A couple of months ago, I sent out a survey to fellow professional triathletes, all of whom focus on non-drafting racing (olympic distance, half-iron distance, and iron-distance). The purpose of the survey was simply to find out how much folks had been drug tested, and by whom, in the time period from January 2013 – September 2013. I had 34 respondents.
One can certainly argue about the ineffectiveness of drug testing, as many convicted dopers have never popped positive, or maybe only popped positive 1 or 2 times, out of the dozens (or hundreds) of times they’ve been tested. But I still think drug testing is an absolute vital cornerstone to anti-doping efforts, because without it, doping would turn into a “wild wild west” situation. Anything, and everything, would go, no matter how brazen.
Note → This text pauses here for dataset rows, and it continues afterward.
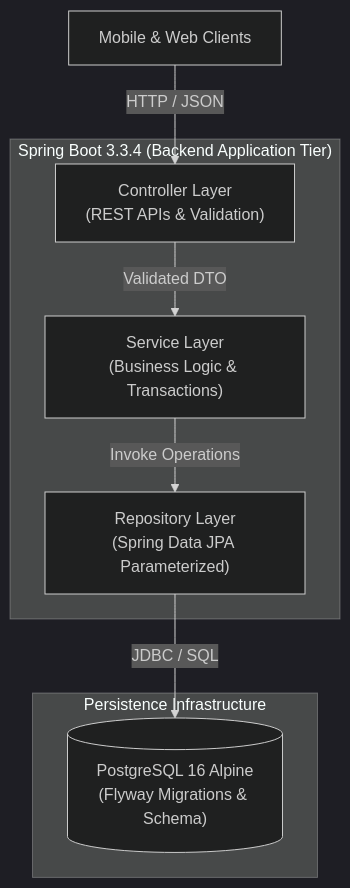
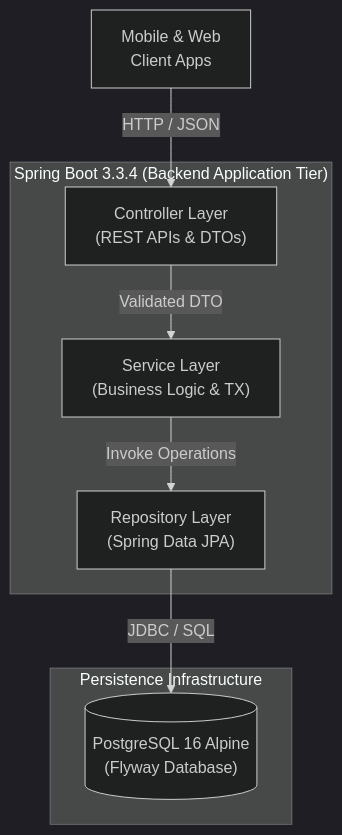
The first of 3 diagrams in README.md (Varian08/smart-local-planner), drawn with Mermaid (dark theme) before and after one commit. The commit also changed other lines of this file and 2 other files, not shown here.

Commit message:
docs(mermaid): break Client node into two lines and add trailing safety padding to guarantee zero text clipping

````diff
--- a/README.md
+++ b/README.md
@@ -67,19 +67,19 @@
 ```mermaid
 flowchart TD
-    Client["Mobile & Web Clients"] -->|"HTTP / JSON"| Controller
+    Client["Mobile & Web<br/>Client Apps    "] -->|"HTTP / JSON"| Controller
 
     subgraph BackendApp ["Spring Boot 3.3.4 (Backend Application Tier)"]
-        Controller["Controller Layer<br/>(REST APIs & Validation)"]
-        Service["Service Layer<br/>(Business Logic & Transactions)"]
-        Repository["Repository Layer<br/>(Spring Data JPA Parameterized)"]
+        Controller["Controller Layer<br/>(REST APIs & DTOs)    "]
+        Service["Service Layer<br/>(Business Logic & TX)    "]
+        Repository["Repository Layer<br/>(Spring Data JPA)    "]
         
         Controller -->|"Validated DTO"| Service
         Service -->|"Invoke Operations"| Repository
     end
 
     subgraph PersistenceTier ["Persistence Infrastructure"]
-        Postgres[("PostgreSQL 16 Alpine<br/>(Flyway Migrations & Schema)")]
+        Postgres[("PostgreSQL 16 Alpine<br/>(Flyway Database)    ")]
     end
 
     Repository -->|"JDBC / SQL"| Postgres
 ```
````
Drug testing at least provides the threat of a deterrent, and in the case where it actually does catch someone, provides unambiguous proof that they were operating outside the rules to defraud fellow competitors of prize money and sponsorships.
The results are below:
What do these results tell us?
-The vast majority of professional triathletes who specialize in non-drafting triathlon were not tested, either in-, or out-of, competition, from Jan 2013 – Sep 2013.
-Out of 160 WTC “race events”, there were 21 in-competition drug tests (13%) . Out of 70 non-WTC “race events”, there were 3 in-competition drug tests (4%) . (I’m defining a “race event” as a single person doing a single race. So one person doing 6 different races would be defined as 6 “race events”). These in-competition test numbers were largely made up of only a couple of athletes being tested multiple times.
-There are a minority who get tested frequently by the WTC. This would indicate “targeted testing” by the WTC, most likely aimed at the top performers. While I wish everyone would get tested, targeted testing at top performers is a reasonable allocation of resources by them. Out-of-competition testing by the WTC, however, is very sparse. This is a bit disappointing, because you’re more likely to catch a doper with an unexpected out-of-competition test, than with a more predictable in-competition test.
-Non-WTC race organizations essentially don’t test. Pretty much anything goes at non-WTC events, in terms of doping. This is very disappointing & frustrating to me. The WTC’s program certainly isn’t perfect, but at least they’re trying… Gotta give them some credit for that.
I’m not going to pretend to know all about the economics of drug testing. That’s not the point of this article. I’m just trying to shed some light on how frequently drug testing actually happens.
I think one of the things we’ve learned over the last 10 years is that drug testing is only one part of the equation when it comes to anti-doping efforts. I think anti-doping efforts have to start with education from a young age, teaching about the dangers associated with doping, and and unethical nature of it. I also think we have to encourage whistle blowers to stand up, and be more willing to accept “where there’s smoke, there’s fire” types of evidence. I’m certainly not proposing we regress to 1950’s era McCarthy-ism, where everyone is on a witch hunt, just flinging around accusations. But simply proposing that we encourage people, who have evidence against a doper, to stand up, and not be afraid of being intimidated by dopers. Not be afraid about presenting evidence against an athlete if they have credible evidence, just because that athlete hasn’t popped positive, yet. After all, Lance only popped positive once or twice, out of hundreds of drug tests. And he was the biggest drug cheat in sports history…
Until next time… Keep training hard, and resting harder!